Hand Sanitizer Use Out and About
Germs are everywhere! They can get onto hands and items we touch during daily activities and make us sick. Cleaning hands at key times with soap and water or hand sanitizer that contains at least 60% alcohol is one of the most important steps you can take to avoid getting sick and spreading germs to those around you.
There are important differences between washing hands with soap and water and using hand sanitizer. Soap and water work to remove all types of germs from hands, while sanitizer acts by killing certain germs on the skin. Although alcohol-based hand sanitizers can quickly reduce the number of germs in many situations, they should be used in the right situations. Soap and water are more effective than hand sanitizers at removing certain kinds of germs like norovirus, Cryptosporidium, and Clostridioides difficile, as well as chemicals.
Hand sanitizers also may not remove harmful chemicals, such as pesticides and heavy metals like lead.
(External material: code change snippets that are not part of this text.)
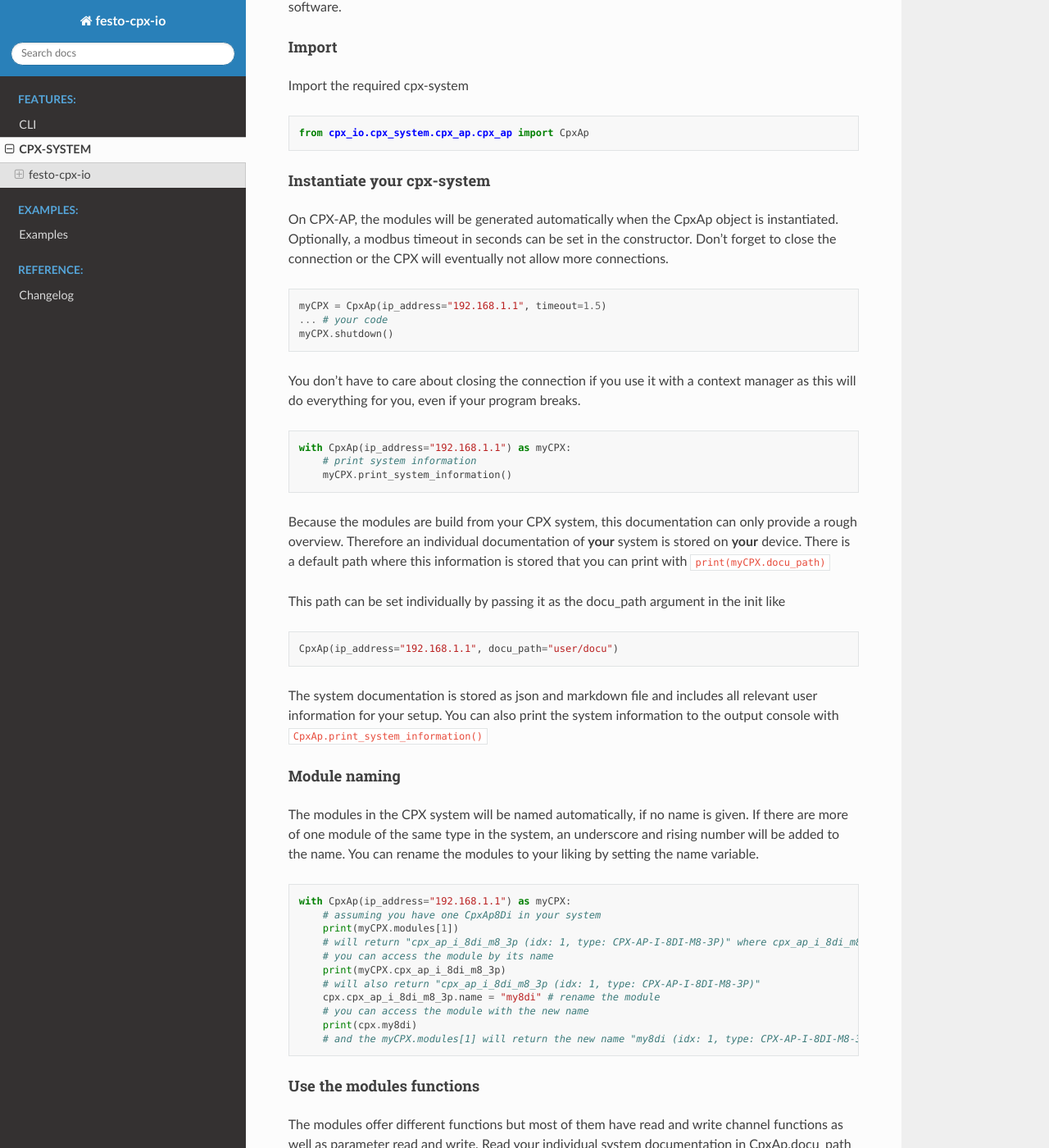
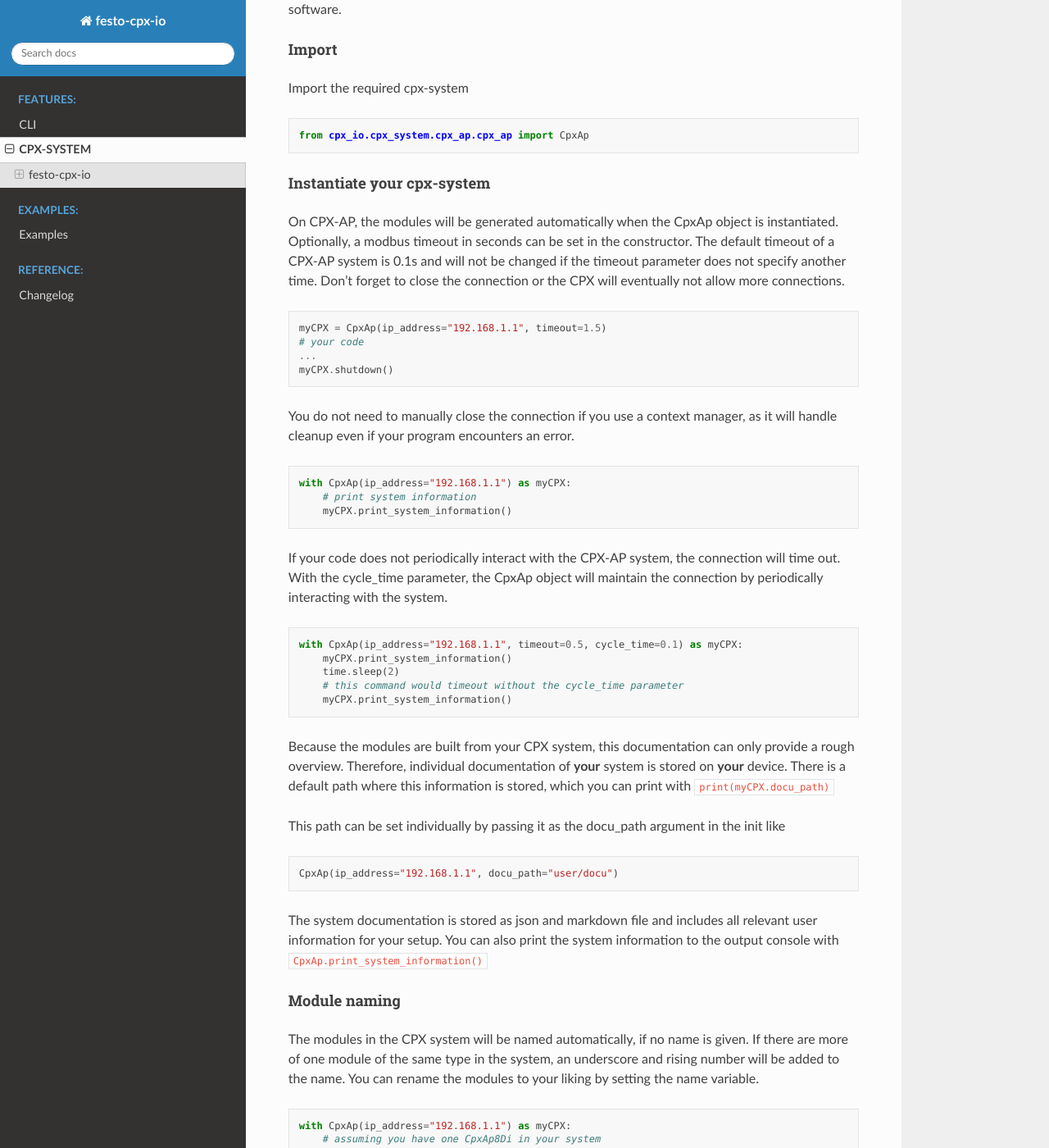
Before and after one commit to Festo-se/festo-cpx-io, a Sphinx documentation site: the page built from doc/source/features/cpx_io.md, in a window 1280 px wide and 1400 px high, scrolled down 2692 px. Shown: the whole window at 82% size. Built offline with Sphinx 7.4.7 and the Read the Docs theme 3.1.0, drawn with Linux system fonts in a browser that asks for light colours; pages that are not in the unit, such as notebooks, are missing from menus; some of the changed text lies outside the part shown.

Commit message:
Update documentation

````diff
--- a/doc/source/features/cpx_io.md
+++ b/doc/source/features/cpx_io.md
@@ -2,15 +2,16 @@
 
 ## festo-cpx-io
 Python modbus implementation for Festo cpx remote-io systems.
+
 ### CPX-E
-The automation system CPX-E is a high-performance control and automation system focusing primarily on motion control functions for handling technology. It comprises individual function modules that allow a very flexible system structure. Depending on the combination, the automation system CPE-X can be configured and used purely as a remote I/O system or as a control system. The following modules are available:
+The automation system CPX-E is a high-performance control and automation system focusing primarily on motion control functions for handling technology. It comprises individual function modules that allow a very flexible system structure. Depending on the combination, the automation system CPX-E can be configured and used purely as a remote I/O system or as a control system. The following modules are available:
 - Controller
 - Bus modules
 - Input/output modules
 - Counter modules
 - IO-Link master modules
 
-In this implementation, the control (PLC) will be your pc. The cpx-system will be connected via ModbusTCP on ethernet. Therefore the bus module CPX-E-EP is required to use this software.
+In this implementation, the control (PLC) will be your pc. The cpx-system will be connected via ModbusTCP on ethernet. Therefore, the bus module CPX-E-EP is required to use this software.
 
 #### Import
 Import the required cpx-system
@@ -52,12 +53,12 @@ All of the above can be used with a context manager, for example
 ```
 with CpxE("60E-EP-MLNINO", ip_address="192.168.1.1") as myCPX:
     # read system information
-    module_count = cpx_e.read_module_count()
-    module_list = cpx_e.modules
+    module_count = myCPX.read_module_count()
+    module_list = myCPX.modules
 ```
 
 #### Module naming
-The modules in the CPX system will be named automatically, if no name is given. If there are more of one module of the same type in the system, an underscore and rising number will be added to the name. You can rename the modules to your liking by setting the name variable.
+Modules in the CPX system are named automatically if no name is given. If there is more than one module of the same type in the system, an underscore and incrementing number will be added to the name. You can rename modules by setting the name variable.
 ```
 from cpx_io.cpx_system.cpx_e.cpx_e import CpxE
 from cpx_io.cpx_system.cpx_e.eep import CpxEEp
@@ -81,7 +82,7 @@ with CpxE(ip_address="192.168.1.1", modules = [CpxEEp(), CpxE16Di()]) as myCPX:
 ```
 
 #### Use the modules functions
-The modules offer different functions but most of them have read_channel() and depending on the kind of module write_channel() as well as very individual configure functions. Read the [doc](https://festo-research.gitlab.io/electric-automation/festo-cpx-io/) and have a look at the [examples](./examples) for more information.
+The modules offer different functions, but most of them have `read_channel()` and depending on the kind of module, `write_channel()`, as well as very individual configure functions. Read the [doc](https://festo-research.gitlab.io/electric-automation/festo-cpx-io/) and have a look at the [examples](./examples) for more information.
 
 ### CPX-AP
 CPX-AP is a modular and lightweight IO system with IP65/IP67 protection.
@@ -100,21 +101,32 @@ from cpx_io.cpx_system.cpx_ap.cpx_ap import CpxAp
 ```
 
 #### Instantiate your cpx-system
-On CPX-AP, the modules will be generated automatically when the CpxAp object is instantiated. Optionally, a modbus timeout in seconds can be set in the constructor. Don't forget to close the connection or the CPX will eventually not allow more connections.
+On CPX-AP, the modules will be generated automatically when the CpxAp object is instantiated. Optionally, a modbus timeout in seconds can be set in the constructor. The default timeout of a CPX-AP system is 0.1s and will not be changed if the timeout parameter does not specify another time. Don't forget to close the connection or the CPX will eventually not allow more connections.
 ```
 myCPX = CpxAp(ip_address="192.168.1.1", timeout=1.5)
-... # your code
+# your code
+...
 myCPX.shutdown()
 ```
 
-You don't have to care about closing the connection if you use it with a context manager as this will do everything for you, even if your program breaks.
+You do not need to manually close the connection if you use a context manager, as it will handle cleanup even if your program encounters an error.
 ```
 with CpxAp(ip_address="192.168.1.1") as myCPX:
     # print system information
     myCPX.print_system_information()
 ```
 
-Because the modules are build from your CPX system, this documentation can only provide a rough overview. Therefore an individual documentation of __your__ system is stored on __your__ device. There is a default path where this information is stored that you can print with `print(myCPX.docu_path)`
+If your code does not periodically interact with the CPX-AP system, the connection will time out. With the cycle_time
+parameter, the CpxAp object will maintain the connection by periodically interacting with the system.
+```
+with CpxAp(ip_address="192.168.1.1", timeout=0.5, cycle_time=0.1) as myCPX:
+    myCPX.print_system_information()
+    time.sleep(2)
+    # this command would timeout without the cycle_time parameter
+    myCPX.print_system_information()
+```
+
+Because the modules are built from your CPX system, this documentation can only provide a rough overview. Therefore, individual documentation of __your__ system is stored on __your__ device. There is a default path where this information is stored, which you can print with `print(myCPX.docu_path)`
 
 This path can be set individually by passing it as the docu_path argument in the init like
 ```
````
Also changed, not shown: other parts of doc/source/features/cpx_io.md (+4 -4 lines), doc/source/examples.rst (+10 -4 lines).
Handwashing reduces the amounts of all types of germs, pesticides, and metals on hands. Knowing when to clean your hands and which method to use will give you the best chance of preventing sickness.
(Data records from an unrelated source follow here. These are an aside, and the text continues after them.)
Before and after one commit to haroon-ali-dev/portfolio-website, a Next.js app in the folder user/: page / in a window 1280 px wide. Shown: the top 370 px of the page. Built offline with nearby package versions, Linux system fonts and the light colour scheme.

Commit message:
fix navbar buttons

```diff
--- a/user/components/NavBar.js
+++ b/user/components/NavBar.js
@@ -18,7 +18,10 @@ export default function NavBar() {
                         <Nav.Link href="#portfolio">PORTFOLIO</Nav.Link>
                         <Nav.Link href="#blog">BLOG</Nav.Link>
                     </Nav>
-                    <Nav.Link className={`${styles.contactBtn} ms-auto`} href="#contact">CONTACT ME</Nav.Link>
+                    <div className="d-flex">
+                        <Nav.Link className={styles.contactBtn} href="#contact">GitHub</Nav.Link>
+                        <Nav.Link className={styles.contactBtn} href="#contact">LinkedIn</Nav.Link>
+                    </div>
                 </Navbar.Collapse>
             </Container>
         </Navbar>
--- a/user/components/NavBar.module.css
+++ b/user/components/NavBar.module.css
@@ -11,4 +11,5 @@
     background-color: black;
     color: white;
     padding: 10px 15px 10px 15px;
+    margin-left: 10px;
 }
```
DO NOT use hand sanitizer if your hands are visibly dirty or greasy–for example, after gardening, playing outdoors, fishing, or camping. If a handwashing station is available, wash your hands with soap and water instead.
Use an alcohol-based hand sanitizer that contains at least 60% alcohol.
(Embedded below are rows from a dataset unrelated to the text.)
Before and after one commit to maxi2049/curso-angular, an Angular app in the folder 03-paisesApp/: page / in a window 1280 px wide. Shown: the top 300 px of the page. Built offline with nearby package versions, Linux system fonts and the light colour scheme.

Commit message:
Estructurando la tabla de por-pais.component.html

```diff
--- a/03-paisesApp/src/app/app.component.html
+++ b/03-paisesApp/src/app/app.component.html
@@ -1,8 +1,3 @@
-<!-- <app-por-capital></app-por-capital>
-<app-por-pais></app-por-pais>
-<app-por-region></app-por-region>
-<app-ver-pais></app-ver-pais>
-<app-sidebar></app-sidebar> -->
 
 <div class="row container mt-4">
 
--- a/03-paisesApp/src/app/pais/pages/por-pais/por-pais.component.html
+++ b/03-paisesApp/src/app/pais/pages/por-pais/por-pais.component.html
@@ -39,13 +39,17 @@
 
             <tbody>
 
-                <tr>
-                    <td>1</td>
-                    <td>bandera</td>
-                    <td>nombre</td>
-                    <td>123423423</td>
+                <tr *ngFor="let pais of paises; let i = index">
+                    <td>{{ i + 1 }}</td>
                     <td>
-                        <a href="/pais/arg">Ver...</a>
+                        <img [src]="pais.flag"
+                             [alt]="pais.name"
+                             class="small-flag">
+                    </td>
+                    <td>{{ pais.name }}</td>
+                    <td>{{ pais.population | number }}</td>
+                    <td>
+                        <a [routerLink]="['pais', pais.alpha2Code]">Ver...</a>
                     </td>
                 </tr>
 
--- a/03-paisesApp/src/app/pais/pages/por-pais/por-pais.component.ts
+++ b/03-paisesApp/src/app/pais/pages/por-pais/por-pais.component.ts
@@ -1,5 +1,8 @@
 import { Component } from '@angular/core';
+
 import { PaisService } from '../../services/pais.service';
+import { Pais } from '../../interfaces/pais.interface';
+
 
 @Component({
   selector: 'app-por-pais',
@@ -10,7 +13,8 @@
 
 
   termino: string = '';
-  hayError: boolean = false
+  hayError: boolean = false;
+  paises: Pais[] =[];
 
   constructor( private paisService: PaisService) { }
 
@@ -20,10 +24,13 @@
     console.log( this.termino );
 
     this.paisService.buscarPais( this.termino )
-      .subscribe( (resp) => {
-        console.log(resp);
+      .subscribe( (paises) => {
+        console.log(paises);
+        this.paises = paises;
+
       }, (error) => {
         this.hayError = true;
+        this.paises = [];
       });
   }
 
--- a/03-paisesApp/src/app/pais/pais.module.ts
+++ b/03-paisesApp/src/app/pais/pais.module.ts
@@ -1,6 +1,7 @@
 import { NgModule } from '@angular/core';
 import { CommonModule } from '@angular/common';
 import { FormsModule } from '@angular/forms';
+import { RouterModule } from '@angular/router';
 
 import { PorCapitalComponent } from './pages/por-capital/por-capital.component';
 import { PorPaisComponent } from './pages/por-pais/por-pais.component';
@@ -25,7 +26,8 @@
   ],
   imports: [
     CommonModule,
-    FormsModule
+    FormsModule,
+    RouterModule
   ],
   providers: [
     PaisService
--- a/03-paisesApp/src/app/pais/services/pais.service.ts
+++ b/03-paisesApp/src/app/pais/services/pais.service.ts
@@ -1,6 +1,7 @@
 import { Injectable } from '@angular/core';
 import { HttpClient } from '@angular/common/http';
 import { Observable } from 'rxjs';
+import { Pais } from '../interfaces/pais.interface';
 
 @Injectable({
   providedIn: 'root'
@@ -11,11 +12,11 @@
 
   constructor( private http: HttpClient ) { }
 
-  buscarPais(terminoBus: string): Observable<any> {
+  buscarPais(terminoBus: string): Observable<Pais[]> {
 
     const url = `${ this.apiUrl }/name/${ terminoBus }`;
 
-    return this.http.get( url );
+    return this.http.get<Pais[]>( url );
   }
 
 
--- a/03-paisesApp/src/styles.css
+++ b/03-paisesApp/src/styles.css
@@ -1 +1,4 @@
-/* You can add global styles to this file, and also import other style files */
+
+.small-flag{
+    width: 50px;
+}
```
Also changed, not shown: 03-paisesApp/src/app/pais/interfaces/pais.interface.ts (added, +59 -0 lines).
Supervise young children when they use hand sanitizer to prevent swallowing alcohol, especially in schools and
Do NOT rinse or wipe off the hand sanitizer before it’s dry; it may not work well against germs.
©2020 Human Biosciences, Inc. The content presented here is for your information only. It is not a substitute for professional medical advice.